A key element towards true empathy is the ability to examine contrasting thought processes, and then reflect towards gaining the wisdom to relate to the varying perspectives. Fullan suggests, “The most successful leaders seem to be able to combine authority and democracy seamlessly.” There is a distinct difference between being “resolute” and dictatorship—leaders will achieve success in their resolution by listening to their peers, building relationships, and empowering colleagues to voice their ideas.
Technology is ubiquitous and ever changing, creating opportunities in education for teachers and students to become creators, as well as inquisitive problems finders and solvers. We have the ability to communicate and collaborate globally; no limits existing on the amount of information we can discover with the swipe of a finger. Still, the primary goal of educational institutions is learning—for both students and teachers.
Fullan points to “two fundamentally different mindsets: fixed and growth” from Carol Dweck’s Mindset: The New Psychology of Success. Those with fixed mindsets believe that acumen and ability are ingrained within a person and cannot be changed. Accordingly, failure is understood as inferior intellect—thus new learning is never pursued because of the risk involved. On the other hand, the growth mindset involves progress over time and the perpetual pursuit of knowledge and wisdom—failure is often embraced with this type of learning orientation.
A common challenge with leadership is the inability to be wrong, or even admit mistakes—it is this type of fixed mindset that impedes change. While the fixed mindset is an unsustainable mental model, Fullan suggests, “the good news is that a growth mindset can be cultivated.” The fixed mindset results in a model of education based on the industrial age where classrooms are teacher centered, focusing on instruction rather than student learning. Ultimately we are preparing our students for a world that will not exist when they exit school.
In light of uncertainty, chaos, and rapid change it is difficult to project exactly what skills students will need to possess when it is time to look for jobs. However, it is clear that change is required to shift away from educational system rooted in the antiquated industrial economy. A paradigm shift is required, prompting resolute school leaders develop cultures of collaboration and learning while nurturing new sets of skills to better prepare our students for the next ten, twenty, thirty years.
Dweck, C. (2006). Mindset: The new psychology of success. New York, NY: Ballantine Books.

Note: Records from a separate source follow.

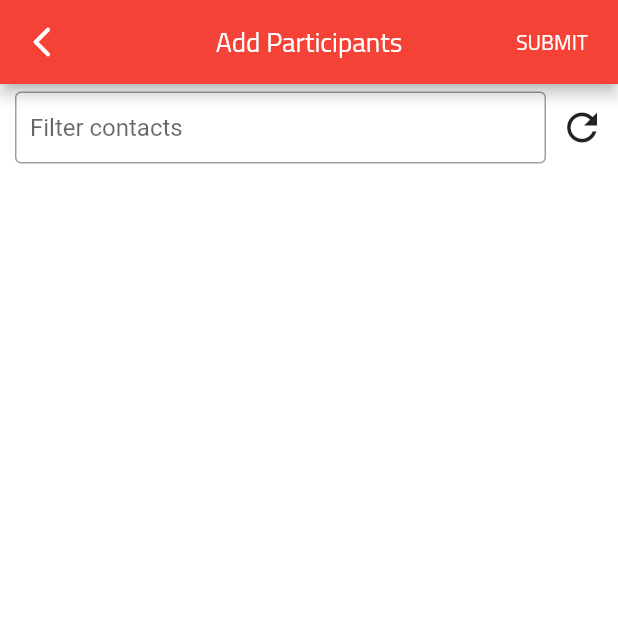
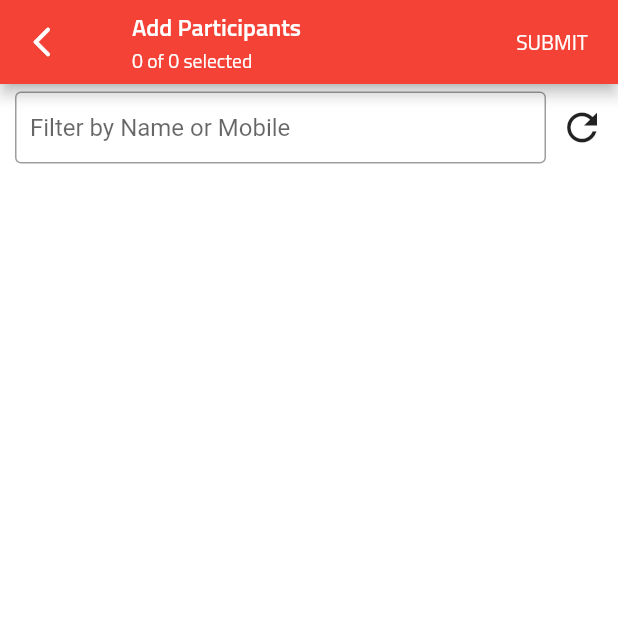
Before and after one commit to krunaldodiya/pauzr-flutter, a Flutter app: the AddGroupParticipantsPage screen opened directly, on a phone screen of 412 x 824 dp, the top half of it. Run offline on Flutter 3.47's test engine with Material 2 defaults, Android fonts, the phone set to English and light mode, and no system bars; our stand-ins replace bloc, carousel_pro, connectivity, contacts_service, curved_navigation_bar, dio and 9 more; missing offline and left inert: swipedetector, waveprogressbar_flutter, xs_progress_hud; accounts and stored records are empty; network calls fail; statements that could not run were skipped.

Commit message:
round avg

```diff
--- a/lib/src/screens/group/manage.dart
+++ b/lib/src/screens/group/manage.dart
@@ -133,6 +133,7 @@ class _ManageGroupPageState extends State<ManageGroupPage> {
             bloc: groupBloc,
             builder: (context, GroupState state) {
               return EditableFormField(
+                keyboardType: TextInputType.text,
                 maxLength: 20,
                 textColor: Colors.black,
                 borderColor: Colors.black,
--- a/lib/src/screens/group/participants.dart
+++ b/lib/src/screens/group/participants.dart
@@ -45,7 +45,19 @@ class _AddGroupParticipantsPageState extends State<AddGroupParticipantsPage> {
   Widget build(BuildContext context) {
     List filteredContact = _contacts.where((contact) {
       if (keywords != null) {
-        return contact['name'].toLowerCase().contains(keywords.toLowerCase());
+        var filterByName =
+            contact['name'].toLowerCase().contains(keywords.toLowerCase());
+
+        var filterByMobile =
+            contact['mobile'].toLowerCase().contains(keywords.toLowerCase());
+
+        var filterByDisplayName = contact['displayName']
+            .toLowerCase()
+            .contains(keywords.toLowerCase());
+
+        return filterByName == true ||
+            filterByMobile == true ||
+            filterByDisplayName == true;
       }
 
       return true;
@@ -55,12 +67,28 @@ class _AddGroupParticipantsPageState extends State<AddGroupParticipantsPage> {
       backgroundColor: Colors.white,
       appBar: AppBar(
         backgroundColor: Colors.red,
-        title: Text(
-          "Add Participants",
-          style: TextStyle(
-            color: Colors.white,
-            fontSize: 18.0,
-            fontFamily: Fonts.titilliumWebRegular,
+        title: Container(
+          alignment: Alignment.center,
+          child: ListTile(
+            dense: true,
+            contentPadding: EdgeInsets.all(0),
+            isThreeLine: true,
+            title: Text(
+              "Add Participants",
+              style: TextStyle(
+                color: Colors.white,
+                fontSize: 16.0,
+                fontFamily: Fonts.titilliumWebSemiBold,
+              ),
+            ),
+            subtitle: Text(
+              "${_participants.length} of ${_contacts.length} selected",
+              style: TextStyle(
+                color: Colors.white,
+                fontSize: 13.0,
+                fontFamily: Fonts.titilliumWebRegular,
+              ),
+            ),
           ),
         ),
         actions: <Widget>[
@@ -123,7 +151,7 @@ class _AddGroupParticipantsPageState extends State<AddGroupParticipantsPage> {
                               ),
                             ),
                             contentPadding: EdgeInsets.all(10.0),
-                            hintText: "Filter contacts",
+                            hintText: "Filter by Name or Mobile",
                           ),
                         ),
                       ),
@@ -149,14 +177,13 @@ class _AddGroupParticipantsPageState extends State<AddGroupParticipantsPage> {
                 ListView.builder(
                   primary: true,
                   shrinkWrap: true,
-                  padding: EdgeInsets.all(0),
                   itemCount: filteredContact.length,
                   itemBuilder: (context, index) {
                     Map contact = filteredContact?.elementAt(index);
 
                     return Container(
                       color:
-                          exists(contact) ? Colors.grey.shade200 : Colors.white,
+                          exists(contact) ? Colors.green.shade50 : Colors.white,
                       child: ListTile(
                         onTap: () => toggleContact(contact),
                         leading: CircleAvatar(
@@ -181,6 +208,9 @@ class _AddGroupParticipantsPageState extends State<AddGroupParticipantsPage> {
                             fontFamily: Fonts.titilliumWebRegular,
                           ),
                         ),
+                        trailing: exists(contact)
+                            ? Icon(Icons.check_circle, color: Colors.green)
+                            : null,
                       ),
                     );
                   },
--- a/lib/src/screens/group/scoreboard.dart
+++ b/lib/src/screens/group/scoreboard.dart
@@ -85,7 +85,8 @@ class _ScoreboardPage extends State<ScoreboardPage>
                 ),
               ),
               subtitle: Text(
-                "Scoreboard",
+                widget.group['description'],
+                maxLines: 1,
                 style: TextStyle(
                   color: Colors.white,
                   fontSize: 13.0,
--- a/lib/src/screens/otp/verify_otp.dart
+++ b/lib/src/screens/otp/verify_otp.dart
@@ -162,7 +162,7 @@ class _VerifyOtpPage extends State<VerifyOtpPage> {
   void onResendOtp() {
     XsProgressHud.show(context);
 
-    otpBloc.requestOtp(() {
+    otpBloc.requestOtp((data) {
       XsProgressHud.hide();
     });
   }
--- a/lib/src/screens/users/editable.dart
+++ b/lib/src/screens/users/editable.dart
@@ -32,6 +32,7 @@ class EditableFormField extends StatelessWidget {
     return Container(
       padding: EdgeInsets.symmetric(horizontal: 30.0, vertical: 10.0),
       child: TextField(
+        enableInteractiveSelection: true,
         maxLines: maxLines ?? 1,
         maxLength: maxLength ?? null,
         controller: controller,
```
Also changed, not shown: lib/src/screens/tabs/home.dart (+21 -1 lines).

Fullan, M. (2008). The six secrets of change: What the best leaders do to help their organizations survive and thrive. San Francicso, CA: Jossey-Bass.
Fullan, M. (2011). Change leader: Learning to do what matters most. San Francisco, CA: Jossey-Bass.